Scotland occupies a strange, outsize place in soccer’s landscape. By most measures, it is a small country: five and a half million people or so, roughly the same size as Slovakia, a little smaller than Bulgaria, half the size of Portugal.
But partly because of its historical significance to the sport — it is the place that invented passing, inspired professionalism, produced some of the game’s most celebrated players, and for a considerable period of time quite likely possessed the best or second-best national team in the world — it does not judge itself like a small country.
The fact, for example, that until it qualified for this summer’s postponed European Championship, Scotland had not been to a major tournament since 1998 was a source of the sort of embarrassment and disquiet that, in all likelihood, would not really happen in Slovakia (though, in fairness, Slovakia has been to major tournaments much more recently).
The nature of the Old Firm, too — both the size and scope of its clubs, with their vast stadiums, global fan bases, rich histories and unyielding enmity — distorts the reality of Scottish soccer.
What matters to Celtic and Rangers, at all times, is winning — to garland their own reputation and to dent that of their rival. It leads to a form of thinking in which tomorrow must necessarily be sacrificed for today, because losing today is unfathomable.
That logic has been on full display as the thought of 10 in a row consumed both clubs.
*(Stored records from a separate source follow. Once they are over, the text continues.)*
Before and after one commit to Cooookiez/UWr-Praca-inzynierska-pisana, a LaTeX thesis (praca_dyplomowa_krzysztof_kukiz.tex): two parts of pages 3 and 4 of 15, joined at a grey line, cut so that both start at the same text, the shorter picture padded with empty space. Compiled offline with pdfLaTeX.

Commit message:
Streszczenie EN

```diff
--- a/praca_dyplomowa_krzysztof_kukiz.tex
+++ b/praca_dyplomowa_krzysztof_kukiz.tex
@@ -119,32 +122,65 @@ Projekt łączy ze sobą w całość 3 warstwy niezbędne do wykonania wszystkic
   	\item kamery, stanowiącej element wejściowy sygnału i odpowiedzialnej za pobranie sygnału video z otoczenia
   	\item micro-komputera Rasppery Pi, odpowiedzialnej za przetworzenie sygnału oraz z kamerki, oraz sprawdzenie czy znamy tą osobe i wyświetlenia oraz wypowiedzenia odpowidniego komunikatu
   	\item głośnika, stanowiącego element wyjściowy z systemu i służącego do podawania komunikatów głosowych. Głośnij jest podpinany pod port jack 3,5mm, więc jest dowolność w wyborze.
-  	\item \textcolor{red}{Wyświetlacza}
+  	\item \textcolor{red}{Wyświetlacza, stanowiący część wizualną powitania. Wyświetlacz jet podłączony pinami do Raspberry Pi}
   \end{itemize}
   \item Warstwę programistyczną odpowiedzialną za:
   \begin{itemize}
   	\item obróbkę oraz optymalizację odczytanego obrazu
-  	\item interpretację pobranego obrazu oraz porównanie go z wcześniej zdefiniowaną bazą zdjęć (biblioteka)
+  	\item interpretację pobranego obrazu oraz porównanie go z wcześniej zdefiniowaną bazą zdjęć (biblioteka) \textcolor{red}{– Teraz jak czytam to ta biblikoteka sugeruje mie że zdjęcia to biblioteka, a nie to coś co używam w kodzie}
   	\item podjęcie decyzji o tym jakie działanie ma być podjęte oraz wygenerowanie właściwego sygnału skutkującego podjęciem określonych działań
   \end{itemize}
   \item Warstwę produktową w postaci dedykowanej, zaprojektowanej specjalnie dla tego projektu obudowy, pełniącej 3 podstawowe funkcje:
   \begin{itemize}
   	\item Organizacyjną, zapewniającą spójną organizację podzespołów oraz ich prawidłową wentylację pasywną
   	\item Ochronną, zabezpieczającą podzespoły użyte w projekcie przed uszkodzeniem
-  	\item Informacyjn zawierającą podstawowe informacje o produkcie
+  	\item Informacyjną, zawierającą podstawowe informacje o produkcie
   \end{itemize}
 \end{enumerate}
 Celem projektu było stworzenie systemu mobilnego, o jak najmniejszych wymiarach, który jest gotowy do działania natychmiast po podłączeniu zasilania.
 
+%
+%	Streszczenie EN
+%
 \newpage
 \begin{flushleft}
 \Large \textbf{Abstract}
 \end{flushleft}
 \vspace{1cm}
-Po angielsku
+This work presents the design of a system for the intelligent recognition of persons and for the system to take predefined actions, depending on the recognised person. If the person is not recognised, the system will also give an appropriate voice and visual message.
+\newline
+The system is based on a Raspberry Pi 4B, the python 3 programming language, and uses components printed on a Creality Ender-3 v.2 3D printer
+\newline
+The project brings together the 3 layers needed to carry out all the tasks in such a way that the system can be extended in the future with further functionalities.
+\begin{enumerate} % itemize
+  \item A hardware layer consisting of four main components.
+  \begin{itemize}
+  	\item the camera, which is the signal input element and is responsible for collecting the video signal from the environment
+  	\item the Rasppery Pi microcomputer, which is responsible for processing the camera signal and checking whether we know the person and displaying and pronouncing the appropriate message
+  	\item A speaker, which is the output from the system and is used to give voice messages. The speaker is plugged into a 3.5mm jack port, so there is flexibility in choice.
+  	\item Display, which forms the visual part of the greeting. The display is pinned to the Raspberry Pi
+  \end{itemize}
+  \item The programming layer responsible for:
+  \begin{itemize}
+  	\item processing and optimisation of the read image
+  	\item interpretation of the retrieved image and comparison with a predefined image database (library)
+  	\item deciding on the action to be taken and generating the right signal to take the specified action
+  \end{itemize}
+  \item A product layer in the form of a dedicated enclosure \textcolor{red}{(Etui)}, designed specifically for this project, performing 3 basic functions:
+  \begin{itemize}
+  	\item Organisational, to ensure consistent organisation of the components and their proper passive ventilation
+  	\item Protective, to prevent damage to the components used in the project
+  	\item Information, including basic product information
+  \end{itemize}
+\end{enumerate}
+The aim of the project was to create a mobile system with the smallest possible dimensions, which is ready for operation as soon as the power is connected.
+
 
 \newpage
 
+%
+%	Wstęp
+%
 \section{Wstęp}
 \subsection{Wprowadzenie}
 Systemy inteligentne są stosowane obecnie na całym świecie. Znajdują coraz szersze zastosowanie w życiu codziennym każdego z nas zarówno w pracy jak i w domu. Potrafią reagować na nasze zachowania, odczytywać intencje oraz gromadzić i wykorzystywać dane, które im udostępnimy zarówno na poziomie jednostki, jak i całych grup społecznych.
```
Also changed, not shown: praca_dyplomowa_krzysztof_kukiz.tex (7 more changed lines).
Celtic has failed to refresh its squad, fearful of the consequences of getting it wrong. Rangers has had to invest heavily, often in players in their peak years, in order to catch up as quickly as possible.
But that approach is out of step with the most forward-thinking clubs in leagues of comparative size: places like Belgium, Denmark, Austria and, to an extent, even Portugal.